Tens of thousands of women volunteered to “do their bit”. Organizations such as the Women’s Land Army (WLA), Women’s Voluntary Service (WVS), Air Raid Precaution Service (ARP), Auxiliary Fire Service (AFS) and the Auxiliary Territorial Service (ATS) flourished. Many women worked in factories building aircraft and equipment. Female pilots of the Air Transport Auxiliary (ATA) delivered aircraft to stations around the country.
The Women’s Auxiliary Air Force (WAAF) worked alongside the Royal Air Force (RAF). Most of the WAAFs at this time worked in the various commands as drivers, clerks, telephonists, cooks and orderlies. Personnel served at airfields, balloon barrage sites, and radar stations. At radar stations, plotters and operators provided the position of enemy aircraft and relayed this information to personnel in filter and operation rooms to be reconciled and displayed. They later took over most of the cookhouses, parachute packing, transport driving, and even some aircraft maintenance. By the spring of 1941, there were over 100,000 serving.
OTHER SUPPORTIVE ROLES:
POST OFFICE ENGINEERS:
Among the unsung heroes of the Battle of Britain, Post Office Engineers worked day and night, often while bombing was still continuing around them. Their job was to repair shattered telephone and telex links that were key arteries of the air defence system. Near Manston on August 24, they worked for hours alongside an unexploded bomb, to reconnect the fighters and Operations Room to Group Headquarters. On Fighter Command’s airfields, electricity workers were called on to take the same risks, to restore wrecked power lines.
AUXILIARY POLICE CORPS:

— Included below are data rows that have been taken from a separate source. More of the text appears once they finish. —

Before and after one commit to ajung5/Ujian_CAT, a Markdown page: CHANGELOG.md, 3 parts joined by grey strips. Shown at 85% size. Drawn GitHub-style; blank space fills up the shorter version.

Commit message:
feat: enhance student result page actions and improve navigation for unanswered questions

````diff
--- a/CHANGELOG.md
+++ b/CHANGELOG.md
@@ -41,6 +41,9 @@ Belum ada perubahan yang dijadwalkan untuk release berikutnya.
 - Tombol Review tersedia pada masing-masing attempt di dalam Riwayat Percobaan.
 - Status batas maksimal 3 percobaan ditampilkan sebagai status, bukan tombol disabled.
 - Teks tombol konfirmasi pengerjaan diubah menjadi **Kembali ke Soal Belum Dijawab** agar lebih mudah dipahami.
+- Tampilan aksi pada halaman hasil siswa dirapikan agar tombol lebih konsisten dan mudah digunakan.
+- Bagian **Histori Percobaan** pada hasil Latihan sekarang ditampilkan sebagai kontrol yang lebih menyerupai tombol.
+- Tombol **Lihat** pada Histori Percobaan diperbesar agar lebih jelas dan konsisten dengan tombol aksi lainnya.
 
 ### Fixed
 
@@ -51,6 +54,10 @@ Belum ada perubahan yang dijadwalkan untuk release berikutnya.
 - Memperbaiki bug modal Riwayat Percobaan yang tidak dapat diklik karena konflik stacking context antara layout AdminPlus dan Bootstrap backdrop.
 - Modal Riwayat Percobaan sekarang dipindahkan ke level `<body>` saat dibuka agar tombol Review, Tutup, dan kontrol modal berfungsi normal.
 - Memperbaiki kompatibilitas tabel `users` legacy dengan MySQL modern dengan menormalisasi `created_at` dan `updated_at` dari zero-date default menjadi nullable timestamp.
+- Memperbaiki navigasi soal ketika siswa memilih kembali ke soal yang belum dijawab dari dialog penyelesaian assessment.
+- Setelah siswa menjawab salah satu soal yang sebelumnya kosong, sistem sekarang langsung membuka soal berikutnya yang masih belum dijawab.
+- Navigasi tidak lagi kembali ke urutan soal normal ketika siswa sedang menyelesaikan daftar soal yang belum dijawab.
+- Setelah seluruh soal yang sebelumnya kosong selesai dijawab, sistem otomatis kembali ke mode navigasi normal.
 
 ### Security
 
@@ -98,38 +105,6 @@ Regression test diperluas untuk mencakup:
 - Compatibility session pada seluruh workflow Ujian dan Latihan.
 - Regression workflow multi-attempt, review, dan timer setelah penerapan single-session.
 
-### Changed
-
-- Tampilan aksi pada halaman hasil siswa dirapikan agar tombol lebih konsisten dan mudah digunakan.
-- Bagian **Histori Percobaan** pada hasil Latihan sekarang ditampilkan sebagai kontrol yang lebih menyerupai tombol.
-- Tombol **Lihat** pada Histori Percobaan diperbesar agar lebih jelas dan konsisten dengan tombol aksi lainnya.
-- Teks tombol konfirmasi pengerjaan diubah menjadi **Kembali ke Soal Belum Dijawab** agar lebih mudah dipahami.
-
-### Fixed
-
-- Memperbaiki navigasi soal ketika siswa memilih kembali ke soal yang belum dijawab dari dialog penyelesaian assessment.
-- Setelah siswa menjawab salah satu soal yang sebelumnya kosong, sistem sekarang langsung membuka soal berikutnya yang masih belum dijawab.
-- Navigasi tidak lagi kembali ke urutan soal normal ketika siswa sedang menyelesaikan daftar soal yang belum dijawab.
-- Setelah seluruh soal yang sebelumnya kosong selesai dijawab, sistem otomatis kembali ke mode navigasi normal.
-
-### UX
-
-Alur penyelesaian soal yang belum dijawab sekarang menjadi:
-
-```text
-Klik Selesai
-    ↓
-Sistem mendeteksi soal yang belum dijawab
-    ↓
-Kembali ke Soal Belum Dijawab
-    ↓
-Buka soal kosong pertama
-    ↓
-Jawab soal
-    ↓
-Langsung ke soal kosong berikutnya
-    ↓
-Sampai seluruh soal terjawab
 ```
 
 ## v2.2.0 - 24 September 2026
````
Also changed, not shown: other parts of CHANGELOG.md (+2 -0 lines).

Outside London the civil defence organization of local areas usually focused on the police force, and county Chief Constables were often Chief ARP Wardens. The police were trained in anti-gas and ARP measures, and the Women’s Auxiliary Police Corps provided drivers and telephonists. The local bobby was called upon to guard baled-out Luftwaffe men, direct rescues from bombed buildings, or find transport for shot-down British pilots trying to get back to their stations.

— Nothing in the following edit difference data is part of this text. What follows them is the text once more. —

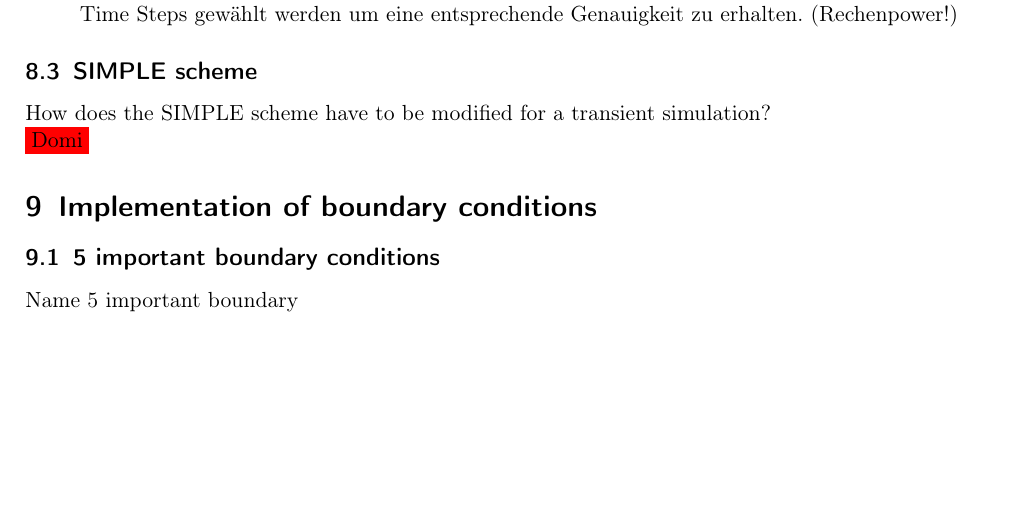
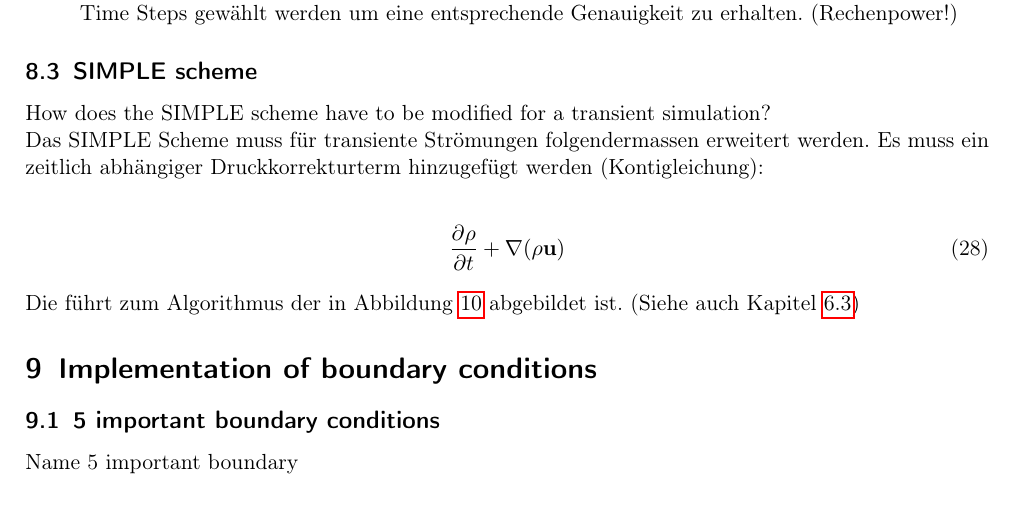
Before and after one commit to HSR-Stud/CFD, a LaTeX document (CFD.tex): part of page 16 of 18 before the commit and part of page 16 of 19 after it, cut so that both start at the same text, the shorter picture padded with empty space. Compiled offline with pdfLaTeX.

Commit message:
Fertig ;-)

```diff
--- a/CFD.tex
+++ b/CFD.tex
@@ -746,4 +747,13 @@ Genauigkeit zu erhalten. (Rechenpower!)
 How does the SIMPLE scheme have to be modified for a transient
 simulation?
 
-\colorbox{red}{Domi}
+Das SIMPLE Scheme muss für transiente Strömungen folgendermassen erweitert
+werden. Es muss ein zeitlich abhängiger Druckkorrekturterm hinzugefügt werden
+(Kontigleichung):
+
+\begin{align}
+\frac{\partial \rho}{\partial t} + \nabla (\rho \mathbf{u})
+\end{align}
+
+Die führt zum Algorithmus der in Abbildung \ref{fig:82} abgebildet ist. (Siehe
+auch Kapitel \ref{sec:SIMPLE})
@@ -750,3 +765,6 @@ simulation?
+\label{fig:82}
+\end{center}
+\end{figure}
 
 
 \section{Implementation of boundary conditions}
```
Also changed, not shown: images/82.pdf (added), CFD.tex (10 more changed lines).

AIR RAID WARDENS:
The Air Raid Warden service was created in 1937; its purpose was to provide leaders and advisers. They were to supervise air raid shelters, issue gas masks and check black out. Toward the end of the Battle, there were ten wardens to every square mile of London, mostly middle-aged or elderly men. Twelve Regional Commissioners, answerable to the Ministry of Home Security, oversaw the wardens. The service did a lot of valuable warning and rescue work.
In September 1940, the authorities found that the civil defences were swamped by the onslaught of Luftwaffe incendiary bombs. The first Fire Watchers’ order demanded that all major factories and businesses have workers to patrol their premises outside working hours. Then new regulations were introduced that called on every man working less than sixty hours a week and every woman working less than forty-five hours, to spend forty-eight hours per month fire-watching. Their equipment? A bucket of sand or a stirrup pump.

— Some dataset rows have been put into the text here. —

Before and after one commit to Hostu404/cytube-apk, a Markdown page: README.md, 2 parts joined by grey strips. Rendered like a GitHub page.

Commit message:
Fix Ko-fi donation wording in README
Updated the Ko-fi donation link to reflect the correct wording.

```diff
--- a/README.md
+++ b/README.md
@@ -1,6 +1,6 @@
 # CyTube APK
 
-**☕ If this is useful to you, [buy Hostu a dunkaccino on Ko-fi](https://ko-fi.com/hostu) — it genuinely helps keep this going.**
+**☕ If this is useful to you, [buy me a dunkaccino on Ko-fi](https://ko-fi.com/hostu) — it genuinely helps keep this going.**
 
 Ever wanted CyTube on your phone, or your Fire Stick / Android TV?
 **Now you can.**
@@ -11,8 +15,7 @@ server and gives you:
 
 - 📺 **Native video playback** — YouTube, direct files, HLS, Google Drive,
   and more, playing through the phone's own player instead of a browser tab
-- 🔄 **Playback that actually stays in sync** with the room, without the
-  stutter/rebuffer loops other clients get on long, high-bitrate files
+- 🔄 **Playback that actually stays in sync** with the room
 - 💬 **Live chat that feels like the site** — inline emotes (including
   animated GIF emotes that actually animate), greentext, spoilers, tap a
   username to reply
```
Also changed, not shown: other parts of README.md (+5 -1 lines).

Before the Blitz began, there was constant friction between Britain’s 6000 professional firemen and the 60,000 volunteers who had signed up for the Auxiliary Fire Service in the last years before war. But by the time the serious bombing began, the critical importance of the fire service was recognized. With poor equipment and little training, the Auxiliaries worked long hours under very difficult conditions through the fall and winter of 1940.